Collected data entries
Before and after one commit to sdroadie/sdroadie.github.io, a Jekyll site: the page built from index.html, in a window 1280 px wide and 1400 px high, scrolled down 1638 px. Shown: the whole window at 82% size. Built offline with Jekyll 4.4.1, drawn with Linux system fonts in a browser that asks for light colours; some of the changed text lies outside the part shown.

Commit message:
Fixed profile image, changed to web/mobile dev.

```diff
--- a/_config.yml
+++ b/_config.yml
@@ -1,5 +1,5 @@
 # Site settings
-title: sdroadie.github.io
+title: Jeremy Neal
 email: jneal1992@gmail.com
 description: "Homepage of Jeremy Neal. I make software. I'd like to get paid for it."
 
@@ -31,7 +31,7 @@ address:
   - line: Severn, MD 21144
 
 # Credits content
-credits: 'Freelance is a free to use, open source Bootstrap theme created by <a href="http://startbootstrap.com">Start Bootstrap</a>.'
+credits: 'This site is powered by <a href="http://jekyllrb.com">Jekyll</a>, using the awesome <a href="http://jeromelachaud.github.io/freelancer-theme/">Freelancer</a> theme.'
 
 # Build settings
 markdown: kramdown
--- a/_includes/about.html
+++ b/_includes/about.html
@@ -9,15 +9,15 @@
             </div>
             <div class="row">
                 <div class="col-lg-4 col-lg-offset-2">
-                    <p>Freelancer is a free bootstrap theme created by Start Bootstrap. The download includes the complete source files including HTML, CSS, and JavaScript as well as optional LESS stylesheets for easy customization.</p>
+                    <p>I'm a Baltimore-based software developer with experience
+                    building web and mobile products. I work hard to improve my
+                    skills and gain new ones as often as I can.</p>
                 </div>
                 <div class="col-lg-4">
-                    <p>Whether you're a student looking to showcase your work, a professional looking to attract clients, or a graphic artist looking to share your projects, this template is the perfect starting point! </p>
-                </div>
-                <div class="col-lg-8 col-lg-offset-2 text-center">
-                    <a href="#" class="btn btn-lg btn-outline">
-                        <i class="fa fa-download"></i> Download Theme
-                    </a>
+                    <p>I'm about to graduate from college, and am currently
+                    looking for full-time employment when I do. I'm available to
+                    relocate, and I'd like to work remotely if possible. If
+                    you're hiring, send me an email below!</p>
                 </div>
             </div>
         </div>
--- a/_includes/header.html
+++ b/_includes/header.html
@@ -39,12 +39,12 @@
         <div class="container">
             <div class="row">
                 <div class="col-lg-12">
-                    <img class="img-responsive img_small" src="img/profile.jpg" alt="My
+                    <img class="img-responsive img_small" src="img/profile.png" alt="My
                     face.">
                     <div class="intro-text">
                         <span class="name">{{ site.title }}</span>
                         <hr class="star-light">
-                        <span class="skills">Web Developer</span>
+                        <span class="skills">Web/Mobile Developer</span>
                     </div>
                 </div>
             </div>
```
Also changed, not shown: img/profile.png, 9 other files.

==

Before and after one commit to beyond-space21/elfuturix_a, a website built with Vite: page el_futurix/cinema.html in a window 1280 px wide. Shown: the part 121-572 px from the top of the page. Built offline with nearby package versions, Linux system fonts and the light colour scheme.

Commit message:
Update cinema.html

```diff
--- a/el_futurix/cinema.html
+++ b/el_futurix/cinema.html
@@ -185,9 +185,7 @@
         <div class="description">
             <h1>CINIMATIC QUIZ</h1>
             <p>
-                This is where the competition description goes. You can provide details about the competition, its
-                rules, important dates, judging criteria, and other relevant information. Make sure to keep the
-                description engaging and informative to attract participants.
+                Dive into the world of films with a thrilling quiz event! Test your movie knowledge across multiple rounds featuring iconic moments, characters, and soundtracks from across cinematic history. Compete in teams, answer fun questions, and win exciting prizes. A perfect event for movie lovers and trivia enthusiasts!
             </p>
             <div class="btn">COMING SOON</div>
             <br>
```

*TASK OBJECTIVE*.
Find the word "profile" in the records. Copy every line it appears in.

*EXPECTED OUTPUT*.
Fixed profile image, changed to web/mobile dev.
-                    <img class="img-responsive img_small" src="img/profile.jpg" alt="My
+                    <img class="img-responsive img_small" src="img/profile.png" alt="My
Also changed, not shown: img/profile.png, 9 other files.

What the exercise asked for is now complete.